Estella, too, is a cold and loveless woman--raised to be that way by Miss Havisham. She never varies from her charge to force men to fall in love with her, and then leave them. Even by the end of the book, after her disasterous marriage, she is not tender so much as she is bruised and regretful--hoping to find some better way of living and feeling, but not confident she can do it.
Pip's sister, "Mrs. Joe" is a bitter and selfish woman, all vinegar and bile. The woman who taught him to read, and who ends up marrying Joe, is kind and warm and loving in an entirely practical way. Pip's uncle Joe is a decent man, happy in his station, determined to do good to others and to live his life ethically. He is one of the few likeable people in Pip's life. The other is Wemmick, a man with two personalities: one at work, and one at home.
Pip himself is a cipher, and a rather obnoxious character. I found him not at all likeable, but given the precarious social position he has to live in his whole life, I found that unlikability to be realistic.

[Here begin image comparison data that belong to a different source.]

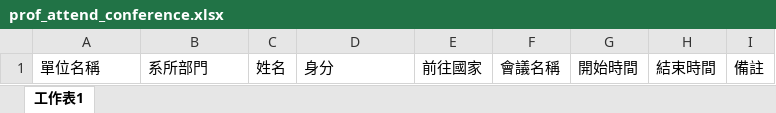
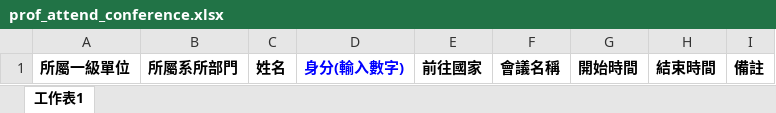
Before and after one commit to WeiAnAn/ciae_inquire, an Excel workbook: public/Excel_example/prof/prof_attend_conference.xlsx, sheet 工作表1, drawn as a sheet; values as stored, in another font and other column widths than the file's, no borders; the diff names each change by its address in the sheet, - before the commit and + after, or states it on an @@ line.

```diff
--- a/public/Excel_example/prof/prof_attend_conference.xlsx (sheet 工作表1)
+++ b/public/Excel_example/prof/prof_attend_conference.xlsx (sheet 工作表1)
-A1: 單位名稱
+A1: 所屬一級單位
-A1:I1 bold: off
+A1:I1 bold: on
-B1: 系所部門
+B1: 所屬系所部門
-D1: 身分
+D1: 身分(輸入數字)
-D1 text colour: black
+D1 text colour: #0000FF
```
Also changed, not shown: public/Excel_example/prof/foreign_prof_vist.xlsx, public/Excel_example/prof/prof_exchange.xlsx, 7 other files.
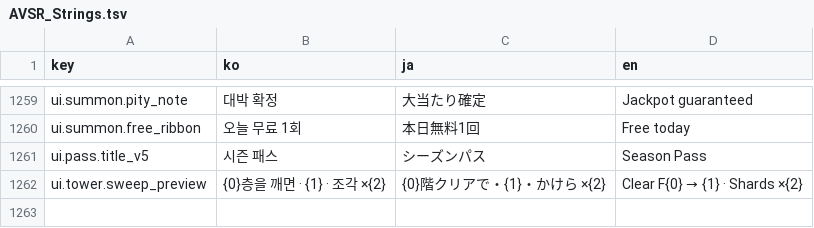
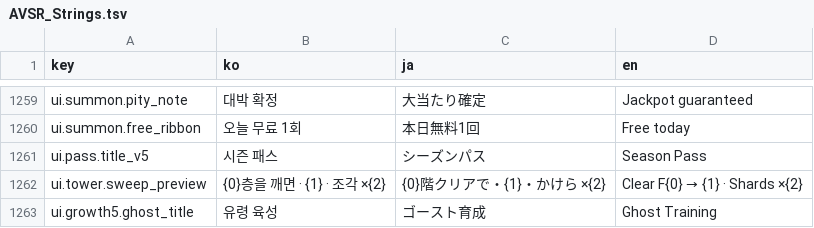
Before and after one commit to inpiawon-ui/AvengingSprit, a TSV file: Projects/AVSR/Localization/AVSR_Strings.tsv, drawn as a sheet; only a part is shown, gaps mark what is left out.

```diff
--- a/Projects/AVSR/Localization/AVSR_Strings.tsv
+++ b/Projects/AVSR/Localization/AVSR_Strings.tsv
@@ -1262 +1262,2 @@ ui.pass.title_v5	시즌 패스	シーズンパス	Season Pass
 ui.tower.sweep_preview	{0}층을 깨면 · {1} · 조각 ×{2}	{0}階クリアで・{1}・かけら ×{2}	Clear F{0} → {1} · Shards ×{2}
+ui.growth5.ghost_title	유령 육성	ゴースト育成	Ghost Training
```
Also changed, not shown: 10 other files.
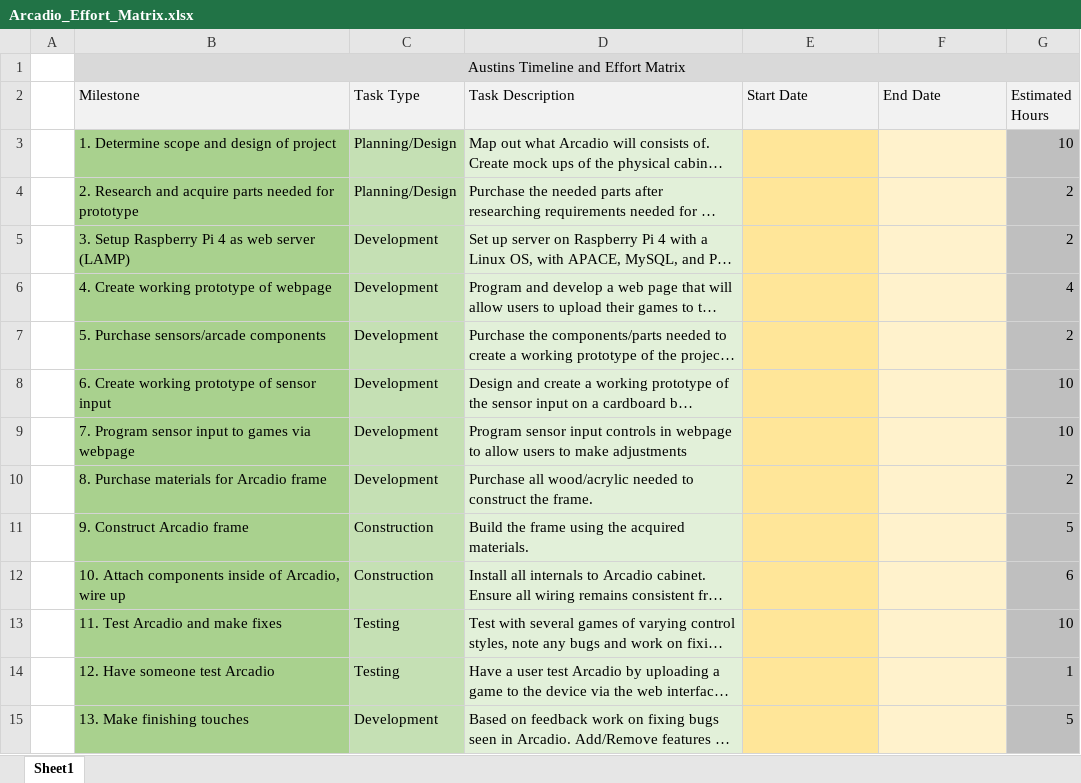
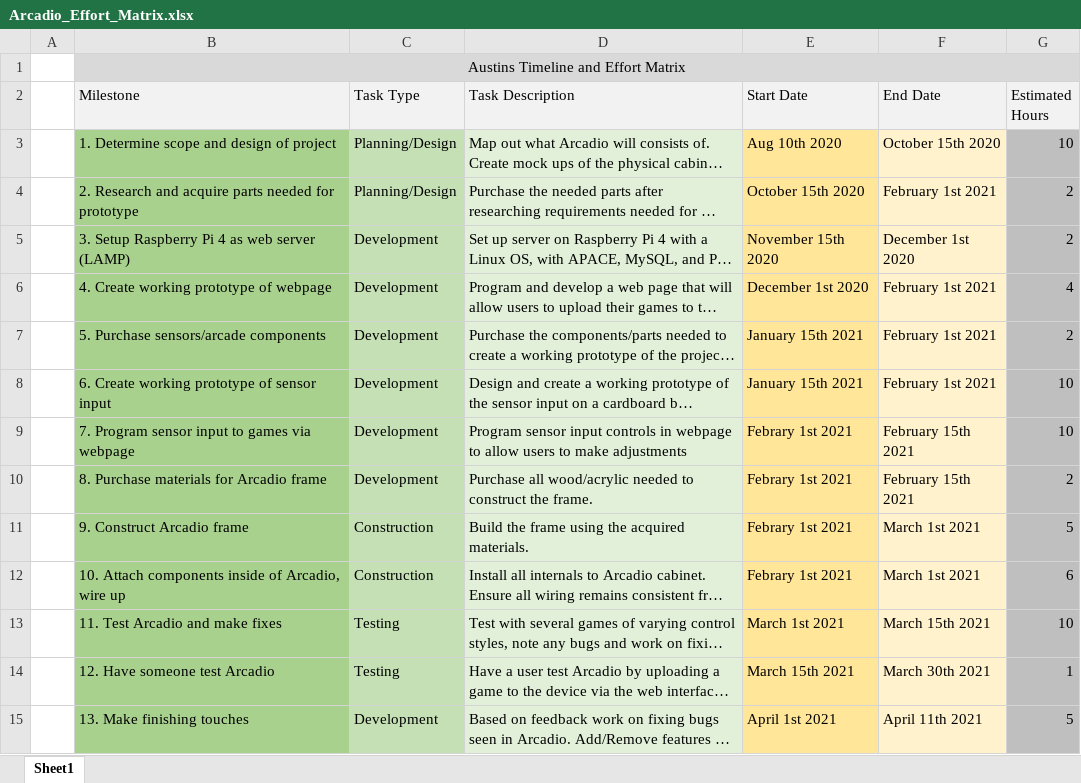
Before and after one commit to Howarat/Senior-Design, an Excel workbook: Arcadio_Effort_Matrix.xlsx, sheet Sheet1, drawn as a sheet; long unchanged cells end in …; values as stored, in another font and other column widths than the file's, no borders; the diff names each change by its address in the sheet, - before the commit and + after, or states it on an @@ line.

Commit message:
Updated names, added dates from time clock

```diff
--- a/Arcadio_Effort_Matrix.xlsx (sheet Sheet1)
+++ b/Arcadio_Effort_Matrix.xlsx (sheet Sheet1)
-E3 (Start Date): (empty)
+E3 (Start Date): Aug 10th 2020
-F3 (End Date): (empty)
+F3 (End Date): October 15th 2020
-E4 (Start Date): (empty)
+E4 (Start Date): October 15th 2020
-F4 (End Date): (empty)
+F4 (End Date): February 1st 2021
-E5 (Start Date): (empty)
+E5 (Start Date): November 15th 2020
-F5 (End Date): (empty)
+F5 (End Date): December 1st 2020
-E6 (Start Date): (empty)
+E6 (Start Date): December 1st 2020
-F6:F8 (End Date): (empty)
+F6:F8 (End Date): February 1st 2021
-E7:E8 (Start Date): (empty)
+E7:E8 (Start Date): January 15th 2021
-E9:E12 (Start Date): (empty)
+E9:E12 (Start Date): Febrary 1st 2021
-F9:F10 (End Date): (empty)
+F9:F10 (End Date): February 15th 2021
-F11:F12 (End Date): (empty)
+F11:F12 (End Date): March 1st 2021
-E13 (Start Date): (empty)
+E13 (Start Date): March 1st 2021
-F13 (End Date): (empty)
+F13 (End Date): March 15th 2021
-E14 (Start Date): (empty)
+E14 (Start Date): March 15th 2021
-F14 (End Date): (empty)
+F14 (End Date): March 30th 2021
-E15 (Start Date): (empty)
+E15 (Start Date): April 1st 2021
-F15 (End Date): (empty)
+F15 (End Date): April 11th 2021
```
Also changed, not shown: 3 other files.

Dickens is also quite funny in this book--funnier than I tend to think of him being. Wemmick has an old, deaf father that he lives with and cares for, and refers to him as "Aged Parent," or "The Aged P." There is something so affectionately flippant about this that reminds me of P.G. Wodehouse. Some of the descriptions have the tartness of Jane Austen as well.
Who knew Dickens was so funny? I certainly didn't. Turgid, didactic, heavy on the Victorian morals and ethos--but not funny! Maybe I'd better go read Pickwick Papers, huh?
Take another glass of wine, and excuse my mentioning that society as a body does not expect one to be so strictly conscientious in emptying one's glass, as to turn it bottom upwards with the rim on one's nose.
I was always treated as if I had insisted on being born, in opposition to the dictates of reason, religion, and morality, and against the dissuading arguments of my best friends.
Anyway, this book has it all--humorous writing, gothic horror (Miss Havisham), tart women characters, foundling orphans, escaped convicts, theft and murder and hangings. You know, between the moral lessons, Victorian literature is quite lurid!